Here are the usage rates and True Shooting percentages for each of Denver’s five bench players:

  • Facundo Campazzo – 14.8 USG%, 36.7 TS%
  • Austin Rivers – 17.6 USG%, 29.5 TS%
  • PJ Dozier – 12.9 USG%, 66.3 TS%
  • Jeff Green – 19.3 USG%, 48.2 TS%
  • JaMychal Green – 24.1 USG%, 53.8 TS%

It’s pretty clear that Campazzo and Rivers have especially struggled to remain efficient under the current conditions of Denver’s bench lineup. Campazzo has had other residual benefits to the unit with his defense, facilitation for others, and overall energy. Rivers has found it more difficult to make an impact. He has yet to make a three-pointer this season and seems hesitant to take open shots, and his defense hasn’t been impactful in Denver’s matchups thus far.

When the Nuggets have pivoted away from that bench lineup, they have either decided to stagger Barton for Rivers or use Hyland for Dozier. Those two options seemed to work at the time, though they were very small sample sizes. It’s possible that they would be less effective in a larger sample.

But I have seen all I need to see from Denver’s current five-man bench unit of Campazzo, Rivers, Dozier, Green, and Green. Each of the five is built to be a complementary option within a larger construct, but the Nuggets have used all five of them together. They can’t make up the usage gap as a collective but instead need another player to fill in. That’s why lineups with Barton and Bones have been successful, as each of those guys are built to capitalize on the higher usage of a lead bench scorer.

The Nuggets play tonight against the Utah Jazz on the second night of a back-to-back.

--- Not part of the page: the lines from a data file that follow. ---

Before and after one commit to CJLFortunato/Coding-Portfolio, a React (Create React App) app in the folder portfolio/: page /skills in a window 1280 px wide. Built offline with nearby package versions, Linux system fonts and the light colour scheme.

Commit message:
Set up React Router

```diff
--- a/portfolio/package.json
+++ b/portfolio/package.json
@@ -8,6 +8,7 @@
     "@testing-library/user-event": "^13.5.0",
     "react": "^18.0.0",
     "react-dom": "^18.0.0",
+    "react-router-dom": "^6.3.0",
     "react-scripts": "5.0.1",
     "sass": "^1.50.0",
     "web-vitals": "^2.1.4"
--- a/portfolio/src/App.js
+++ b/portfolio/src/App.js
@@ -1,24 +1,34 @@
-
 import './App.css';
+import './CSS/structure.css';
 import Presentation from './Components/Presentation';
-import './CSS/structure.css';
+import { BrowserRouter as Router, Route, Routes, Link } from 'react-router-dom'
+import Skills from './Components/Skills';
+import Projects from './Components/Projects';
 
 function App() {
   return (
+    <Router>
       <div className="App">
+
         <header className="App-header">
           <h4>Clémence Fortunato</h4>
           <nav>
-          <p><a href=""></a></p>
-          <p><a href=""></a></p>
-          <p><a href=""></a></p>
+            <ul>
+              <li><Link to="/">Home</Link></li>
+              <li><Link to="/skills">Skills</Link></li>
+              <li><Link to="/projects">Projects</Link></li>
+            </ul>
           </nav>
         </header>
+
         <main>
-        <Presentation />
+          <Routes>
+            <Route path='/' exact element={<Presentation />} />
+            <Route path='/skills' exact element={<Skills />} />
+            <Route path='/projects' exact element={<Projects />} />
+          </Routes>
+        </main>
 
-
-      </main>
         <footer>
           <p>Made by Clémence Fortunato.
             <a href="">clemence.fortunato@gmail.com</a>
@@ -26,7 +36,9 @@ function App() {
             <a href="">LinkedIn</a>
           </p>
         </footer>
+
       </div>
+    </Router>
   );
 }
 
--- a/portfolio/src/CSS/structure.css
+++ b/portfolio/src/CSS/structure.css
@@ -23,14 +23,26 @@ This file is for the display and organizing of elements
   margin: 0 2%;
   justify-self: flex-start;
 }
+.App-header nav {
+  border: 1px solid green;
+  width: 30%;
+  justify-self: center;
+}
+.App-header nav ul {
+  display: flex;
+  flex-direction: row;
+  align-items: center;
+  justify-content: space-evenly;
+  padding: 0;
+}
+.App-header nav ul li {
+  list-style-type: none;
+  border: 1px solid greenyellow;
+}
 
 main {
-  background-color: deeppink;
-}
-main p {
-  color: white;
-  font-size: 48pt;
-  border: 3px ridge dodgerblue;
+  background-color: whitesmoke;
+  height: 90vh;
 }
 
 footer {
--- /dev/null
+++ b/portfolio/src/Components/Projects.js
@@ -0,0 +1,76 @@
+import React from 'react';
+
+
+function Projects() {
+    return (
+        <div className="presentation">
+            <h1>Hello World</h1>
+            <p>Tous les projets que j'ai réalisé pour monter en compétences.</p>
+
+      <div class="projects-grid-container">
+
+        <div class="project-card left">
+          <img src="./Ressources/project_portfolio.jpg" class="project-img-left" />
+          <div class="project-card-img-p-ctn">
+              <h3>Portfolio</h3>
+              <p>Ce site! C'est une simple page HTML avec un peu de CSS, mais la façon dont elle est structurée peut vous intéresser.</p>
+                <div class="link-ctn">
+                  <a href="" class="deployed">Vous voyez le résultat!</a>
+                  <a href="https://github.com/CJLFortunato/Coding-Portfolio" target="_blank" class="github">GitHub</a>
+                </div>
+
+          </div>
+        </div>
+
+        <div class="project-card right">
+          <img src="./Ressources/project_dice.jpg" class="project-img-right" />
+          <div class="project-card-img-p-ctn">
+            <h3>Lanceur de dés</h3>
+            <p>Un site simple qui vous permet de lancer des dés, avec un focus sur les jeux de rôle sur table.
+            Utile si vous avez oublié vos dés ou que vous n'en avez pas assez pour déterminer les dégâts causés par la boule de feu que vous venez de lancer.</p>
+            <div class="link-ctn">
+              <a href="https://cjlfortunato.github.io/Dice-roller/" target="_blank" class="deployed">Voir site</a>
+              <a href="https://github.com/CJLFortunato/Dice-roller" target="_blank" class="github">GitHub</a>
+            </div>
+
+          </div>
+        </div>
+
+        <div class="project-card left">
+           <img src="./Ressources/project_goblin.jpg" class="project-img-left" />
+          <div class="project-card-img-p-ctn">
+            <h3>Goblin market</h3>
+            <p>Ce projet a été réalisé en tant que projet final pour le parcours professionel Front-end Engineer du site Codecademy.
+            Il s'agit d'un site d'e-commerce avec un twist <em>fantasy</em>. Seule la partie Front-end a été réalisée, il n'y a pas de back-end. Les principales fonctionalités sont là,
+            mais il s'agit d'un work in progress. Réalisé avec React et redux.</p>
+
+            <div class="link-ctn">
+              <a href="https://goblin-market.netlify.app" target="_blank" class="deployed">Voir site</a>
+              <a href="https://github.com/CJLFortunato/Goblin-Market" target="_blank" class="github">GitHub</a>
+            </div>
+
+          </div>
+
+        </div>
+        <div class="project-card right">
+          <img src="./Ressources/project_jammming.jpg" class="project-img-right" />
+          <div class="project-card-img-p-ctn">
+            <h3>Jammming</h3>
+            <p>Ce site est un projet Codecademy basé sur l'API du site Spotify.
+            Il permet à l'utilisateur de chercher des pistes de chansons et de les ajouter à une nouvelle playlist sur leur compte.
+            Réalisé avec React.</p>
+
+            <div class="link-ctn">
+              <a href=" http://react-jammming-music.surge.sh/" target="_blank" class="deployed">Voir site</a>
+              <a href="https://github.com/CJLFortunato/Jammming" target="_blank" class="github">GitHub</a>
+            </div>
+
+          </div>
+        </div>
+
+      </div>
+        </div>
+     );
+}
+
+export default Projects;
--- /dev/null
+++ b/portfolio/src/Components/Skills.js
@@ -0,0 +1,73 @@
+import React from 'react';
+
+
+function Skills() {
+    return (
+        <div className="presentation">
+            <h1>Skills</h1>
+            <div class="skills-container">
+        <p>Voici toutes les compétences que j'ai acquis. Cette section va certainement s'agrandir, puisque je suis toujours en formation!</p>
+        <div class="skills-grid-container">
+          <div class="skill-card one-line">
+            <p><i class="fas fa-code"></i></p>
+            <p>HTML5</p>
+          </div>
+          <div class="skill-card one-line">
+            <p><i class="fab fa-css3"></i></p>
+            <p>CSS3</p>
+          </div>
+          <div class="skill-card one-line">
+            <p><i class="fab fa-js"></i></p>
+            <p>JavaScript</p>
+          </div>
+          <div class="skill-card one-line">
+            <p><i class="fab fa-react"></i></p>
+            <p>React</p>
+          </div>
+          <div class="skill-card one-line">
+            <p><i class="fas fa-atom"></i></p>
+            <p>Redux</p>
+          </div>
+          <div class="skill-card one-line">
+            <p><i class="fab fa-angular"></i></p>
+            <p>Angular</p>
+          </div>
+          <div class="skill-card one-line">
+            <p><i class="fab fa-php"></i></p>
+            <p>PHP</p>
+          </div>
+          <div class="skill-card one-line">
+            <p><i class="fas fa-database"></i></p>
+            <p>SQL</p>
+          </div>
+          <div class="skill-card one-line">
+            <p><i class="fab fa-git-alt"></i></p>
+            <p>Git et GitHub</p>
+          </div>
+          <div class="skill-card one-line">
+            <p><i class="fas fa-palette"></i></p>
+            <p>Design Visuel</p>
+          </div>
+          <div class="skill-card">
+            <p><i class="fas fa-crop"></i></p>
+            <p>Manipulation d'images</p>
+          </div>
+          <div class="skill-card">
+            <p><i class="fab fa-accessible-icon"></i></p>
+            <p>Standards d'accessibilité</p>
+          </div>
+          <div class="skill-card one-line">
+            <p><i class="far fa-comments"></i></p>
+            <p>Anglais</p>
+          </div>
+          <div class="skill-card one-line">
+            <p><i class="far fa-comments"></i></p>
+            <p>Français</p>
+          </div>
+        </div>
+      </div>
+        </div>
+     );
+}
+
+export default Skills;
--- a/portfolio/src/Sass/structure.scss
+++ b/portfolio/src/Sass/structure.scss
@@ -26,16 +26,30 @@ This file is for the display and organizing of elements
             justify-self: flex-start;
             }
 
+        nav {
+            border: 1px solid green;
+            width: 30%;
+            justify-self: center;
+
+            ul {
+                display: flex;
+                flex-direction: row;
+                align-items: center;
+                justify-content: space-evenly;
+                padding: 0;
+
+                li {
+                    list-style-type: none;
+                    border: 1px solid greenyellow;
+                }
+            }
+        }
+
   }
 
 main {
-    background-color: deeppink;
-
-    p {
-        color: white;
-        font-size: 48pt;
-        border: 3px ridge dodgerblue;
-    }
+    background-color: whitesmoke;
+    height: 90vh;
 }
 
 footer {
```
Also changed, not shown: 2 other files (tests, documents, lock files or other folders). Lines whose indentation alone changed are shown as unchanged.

They just scored 87 points against a Cleveland Cavaliers team that, while clearly better this season, ranked 25th in defensive rating during the 2020-21 season.

If Denver plans to roll out the same bench unit tonight, they are admitting defeat before the game even tips off.